• Task input
╔══

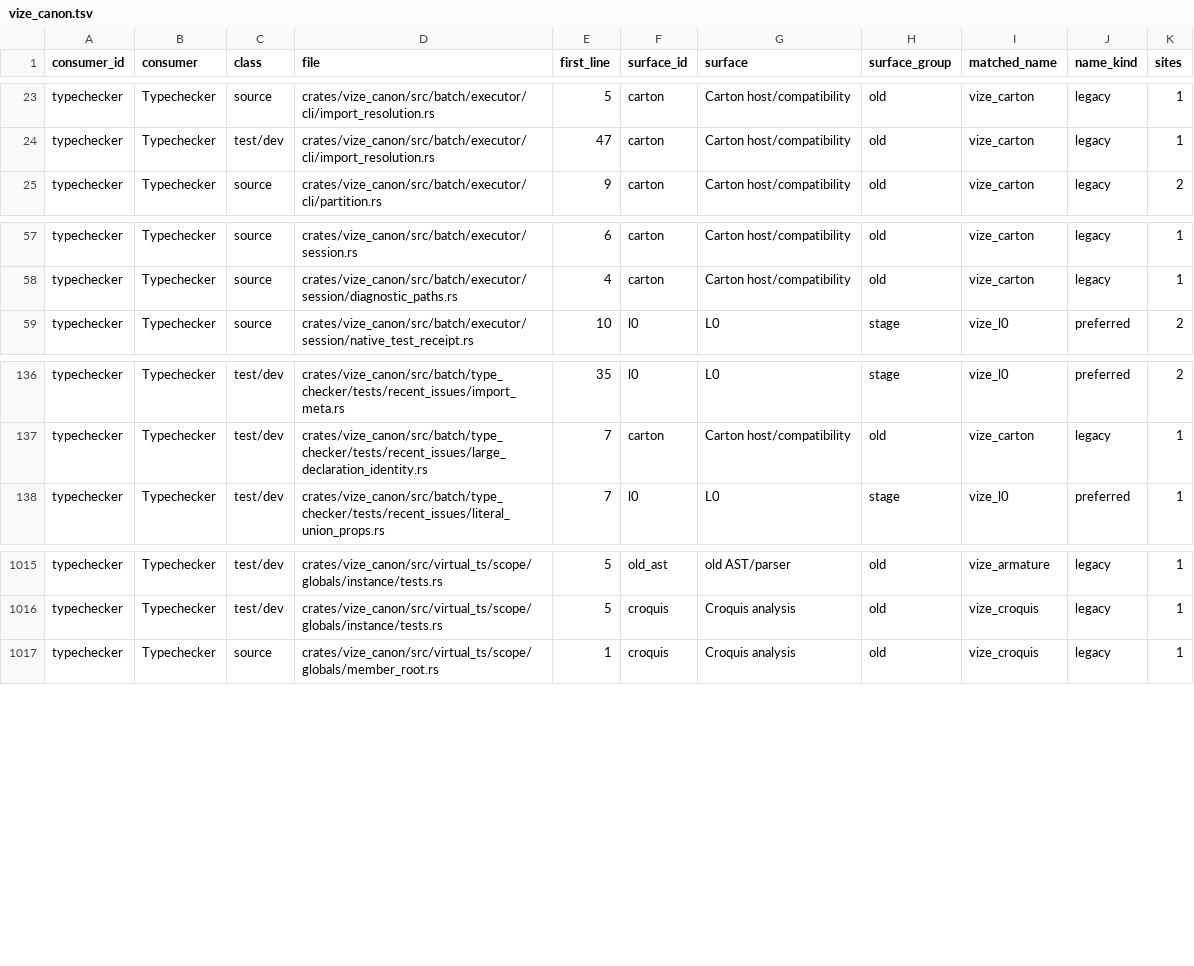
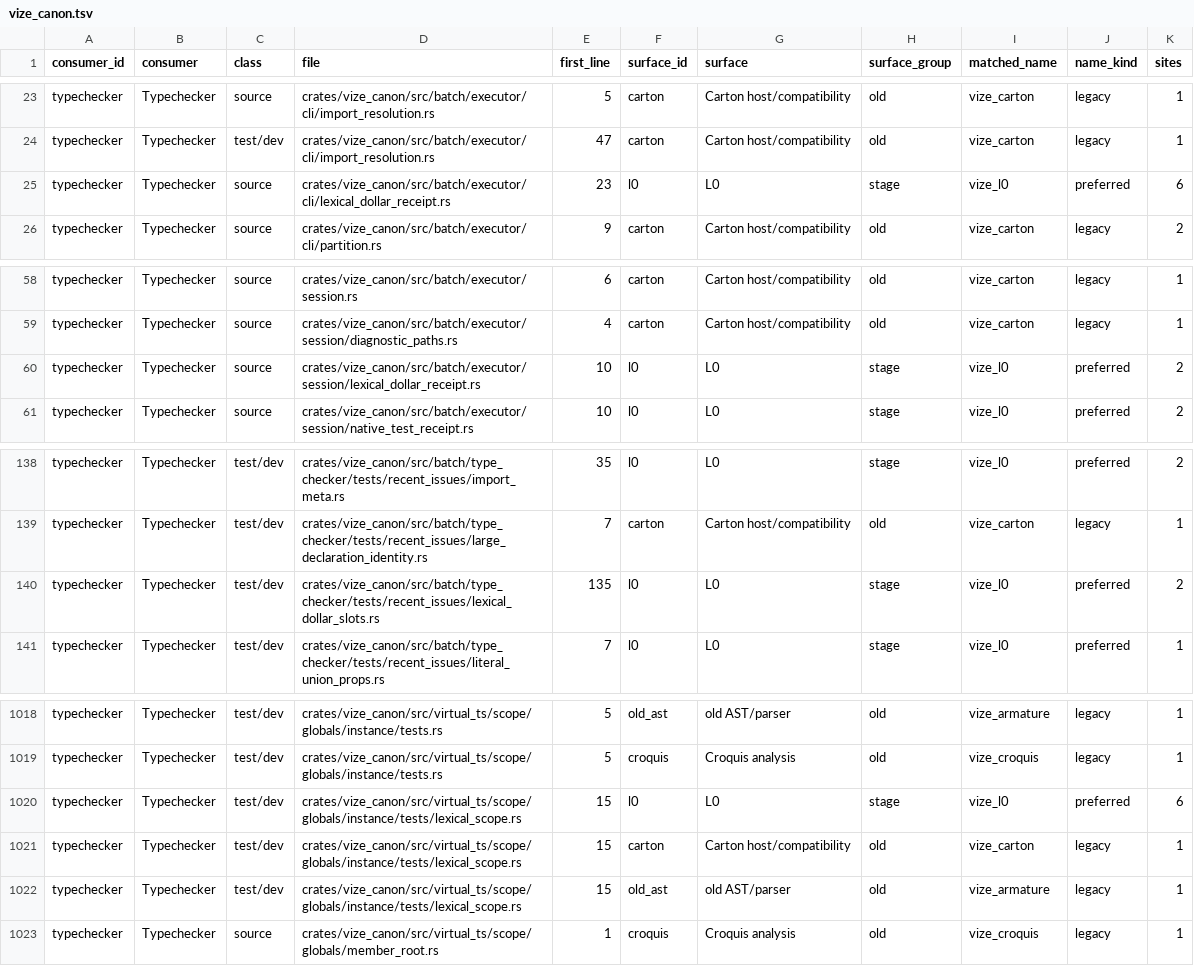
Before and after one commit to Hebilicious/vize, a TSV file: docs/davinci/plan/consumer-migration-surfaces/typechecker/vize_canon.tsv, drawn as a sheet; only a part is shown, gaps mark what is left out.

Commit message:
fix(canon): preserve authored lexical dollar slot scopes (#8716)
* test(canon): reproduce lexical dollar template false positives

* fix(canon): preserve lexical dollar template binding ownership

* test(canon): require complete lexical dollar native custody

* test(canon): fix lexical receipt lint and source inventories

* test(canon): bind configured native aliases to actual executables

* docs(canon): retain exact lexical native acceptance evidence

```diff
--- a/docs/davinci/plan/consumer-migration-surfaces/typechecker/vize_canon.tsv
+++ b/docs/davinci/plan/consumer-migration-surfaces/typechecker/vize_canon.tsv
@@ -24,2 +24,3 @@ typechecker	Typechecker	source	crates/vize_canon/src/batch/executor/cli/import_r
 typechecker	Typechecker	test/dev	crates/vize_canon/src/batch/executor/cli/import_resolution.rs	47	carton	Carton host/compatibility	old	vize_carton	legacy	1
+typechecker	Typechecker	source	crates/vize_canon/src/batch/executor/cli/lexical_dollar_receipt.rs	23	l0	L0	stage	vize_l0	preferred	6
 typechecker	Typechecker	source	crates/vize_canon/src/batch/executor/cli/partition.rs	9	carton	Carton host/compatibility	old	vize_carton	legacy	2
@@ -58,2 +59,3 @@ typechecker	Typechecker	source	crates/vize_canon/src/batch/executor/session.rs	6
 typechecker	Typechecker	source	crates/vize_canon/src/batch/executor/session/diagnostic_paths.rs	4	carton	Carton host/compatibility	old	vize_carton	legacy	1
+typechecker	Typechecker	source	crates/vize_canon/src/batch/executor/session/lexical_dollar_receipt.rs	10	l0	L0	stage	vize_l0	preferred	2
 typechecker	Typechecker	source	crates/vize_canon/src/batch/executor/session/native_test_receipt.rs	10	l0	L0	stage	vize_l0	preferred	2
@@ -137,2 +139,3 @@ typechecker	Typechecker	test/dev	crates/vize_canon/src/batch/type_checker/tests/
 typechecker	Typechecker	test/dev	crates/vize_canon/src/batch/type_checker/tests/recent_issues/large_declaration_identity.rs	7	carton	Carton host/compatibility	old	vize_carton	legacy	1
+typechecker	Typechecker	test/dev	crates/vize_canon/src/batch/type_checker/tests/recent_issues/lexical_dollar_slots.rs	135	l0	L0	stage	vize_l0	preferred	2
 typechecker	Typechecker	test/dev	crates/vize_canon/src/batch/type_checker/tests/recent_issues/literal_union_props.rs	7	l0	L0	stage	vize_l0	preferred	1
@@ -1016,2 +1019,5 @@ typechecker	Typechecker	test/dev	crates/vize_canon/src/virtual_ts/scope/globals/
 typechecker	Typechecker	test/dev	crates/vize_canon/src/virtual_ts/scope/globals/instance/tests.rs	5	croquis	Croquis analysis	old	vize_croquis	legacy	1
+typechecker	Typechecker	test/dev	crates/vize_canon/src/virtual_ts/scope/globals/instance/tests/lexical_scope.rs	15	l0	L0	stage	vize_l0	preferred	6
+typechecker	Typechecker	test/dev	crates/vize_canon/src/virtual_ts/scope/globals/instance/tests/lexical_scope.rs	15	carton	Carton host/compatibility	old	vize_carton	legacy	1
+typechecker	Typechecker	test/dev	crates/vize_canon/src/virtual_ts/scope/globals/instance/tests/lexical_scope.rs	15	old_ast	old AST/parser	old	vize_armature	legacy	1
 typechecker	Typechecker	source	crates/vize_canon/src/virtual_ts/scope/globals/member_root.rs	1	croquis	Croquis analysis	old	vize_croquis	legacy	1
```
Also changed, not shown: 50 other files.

╚══
╔══

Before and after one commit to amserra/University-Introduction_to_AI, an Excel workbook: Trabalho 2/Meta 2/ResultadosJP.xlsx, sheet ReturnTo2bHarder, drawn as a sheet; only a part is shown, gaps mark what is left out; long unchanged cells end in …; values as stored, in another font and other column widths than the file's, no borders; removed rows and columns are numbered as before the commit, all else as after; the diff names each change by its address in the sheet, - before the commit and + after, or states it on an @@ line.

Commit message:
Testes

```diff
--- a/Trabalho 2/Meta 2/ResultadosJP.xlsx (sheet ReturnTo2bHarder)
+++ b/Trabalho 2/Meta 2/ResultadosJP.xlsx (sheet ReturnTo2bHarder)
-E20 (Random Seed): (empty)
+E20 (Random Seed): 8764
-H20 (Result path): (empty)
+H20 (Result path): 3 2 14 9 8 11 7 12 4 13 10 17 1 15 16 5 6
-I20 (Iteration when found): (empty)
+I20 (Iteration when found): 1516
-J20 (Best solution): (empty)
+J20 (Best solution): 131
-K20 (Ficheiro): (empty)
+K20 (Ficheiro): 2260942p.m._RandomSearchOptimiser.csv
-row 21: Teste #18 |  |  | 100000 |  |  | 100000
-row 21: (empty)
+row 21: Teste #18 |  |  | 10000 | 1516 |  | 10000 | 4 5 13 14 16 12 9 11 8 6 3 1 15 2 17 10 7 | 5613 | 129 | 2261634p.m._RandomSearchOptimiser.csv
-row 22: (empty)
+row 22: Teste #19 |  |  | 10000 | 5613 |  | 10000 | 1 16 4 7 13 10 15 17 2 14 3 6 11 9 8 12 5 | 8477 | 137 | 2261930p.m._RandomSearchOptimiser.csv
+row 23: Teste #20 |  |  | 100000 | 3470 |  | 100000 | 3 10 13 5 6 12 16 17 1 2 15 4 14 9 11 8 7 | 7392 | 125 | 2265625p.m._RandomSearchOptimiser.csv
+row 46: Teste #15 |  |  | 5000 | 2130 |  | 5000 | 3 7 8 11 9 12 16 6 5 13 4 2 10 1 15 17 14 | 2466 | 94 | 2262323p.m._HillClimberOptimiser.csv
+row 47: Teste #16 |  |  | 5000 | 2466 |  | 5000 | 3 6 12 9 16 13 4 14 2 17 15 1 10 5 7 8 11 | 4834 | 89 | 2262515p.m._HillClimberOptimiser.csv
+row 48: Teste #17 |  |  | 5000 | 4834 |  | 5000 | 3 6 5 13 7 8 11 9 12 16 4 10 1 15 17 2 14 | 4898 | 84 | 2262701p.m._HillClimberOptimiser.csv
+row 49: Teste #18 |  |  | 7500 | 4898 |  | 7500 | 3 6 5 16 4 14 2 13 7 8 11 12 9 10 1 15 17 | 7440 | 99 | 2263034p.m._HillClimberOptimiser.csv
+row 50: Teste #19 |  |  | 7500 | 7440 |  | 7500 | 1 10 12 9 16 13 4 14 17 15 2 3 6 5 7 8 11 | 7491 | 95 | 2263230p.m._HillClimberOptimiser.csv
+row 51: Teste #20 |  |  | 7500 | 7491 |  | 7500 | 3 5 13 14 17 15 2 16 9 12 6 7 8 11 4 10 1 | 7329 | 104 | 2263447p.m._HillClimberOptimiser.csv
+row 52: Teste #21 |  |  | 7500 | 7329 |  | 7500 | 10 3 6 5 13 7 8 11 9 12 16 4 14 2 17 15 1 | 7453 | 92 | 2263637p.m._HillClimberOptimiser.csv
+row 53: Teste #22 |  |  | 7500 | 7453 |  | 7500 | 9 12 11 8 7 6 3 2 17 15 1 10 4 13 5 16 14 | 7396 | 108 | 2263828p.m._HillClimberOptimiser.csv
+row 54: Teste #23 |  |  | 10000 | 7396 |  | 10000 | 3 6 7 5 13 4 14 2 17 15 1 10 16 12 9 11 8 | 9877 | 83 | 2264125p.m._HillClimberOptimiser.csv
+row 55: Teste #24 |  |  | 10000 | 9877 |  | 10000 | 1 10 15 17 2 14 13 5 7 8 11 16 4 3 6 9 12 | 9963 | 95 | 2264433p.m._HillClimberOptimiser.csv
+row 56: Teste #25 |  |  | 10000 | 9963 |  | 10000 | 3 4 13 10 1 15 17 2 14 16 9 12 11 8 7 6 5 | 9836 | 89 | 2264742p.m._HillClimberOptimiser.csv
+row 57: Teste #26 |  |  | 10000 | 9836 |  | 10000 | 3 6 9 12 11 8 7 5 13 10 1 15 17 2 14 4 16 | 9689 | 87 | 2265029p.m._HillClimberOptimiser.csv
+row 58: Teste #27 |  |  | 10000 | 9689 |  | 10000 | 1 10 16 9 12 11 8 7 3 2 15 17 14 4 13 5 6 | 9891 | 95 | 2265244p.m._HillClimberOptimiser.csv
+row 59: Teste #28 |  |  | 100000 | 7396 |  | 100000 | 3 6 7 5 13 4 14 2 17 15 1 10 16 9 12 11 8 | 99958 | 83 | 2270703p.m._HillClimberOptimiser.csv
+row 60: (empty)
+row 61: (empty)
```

╚══

• About this task
Given the records above, return exactly the lines starting at the line containing "Before and after one commit to Hebilicious/vize, a" and ending at the line containing "to actual executables", including both.

• Solution to the problem
Before and after one commit to Hebilicious/vize, a TSV file: docs/davinci/plan/consumer-migration-surfaces/typechecker/vize_canon.tsv, drawn as a sheet; only a part is shown, gaps mark what is left out.

Commit message:
fix(canon): preserve authored lexical dollar slot scopes (#8716)
* test(canon): reproduce lexical dollar template false positives

* fix(canon): preserve lexical dollar template binding ownership

* test(canon): require complete lexical dollar native custody

* test(canon): fix lexical receipt lint and source inventories

* test(canon): bind configured native aliases to actual executables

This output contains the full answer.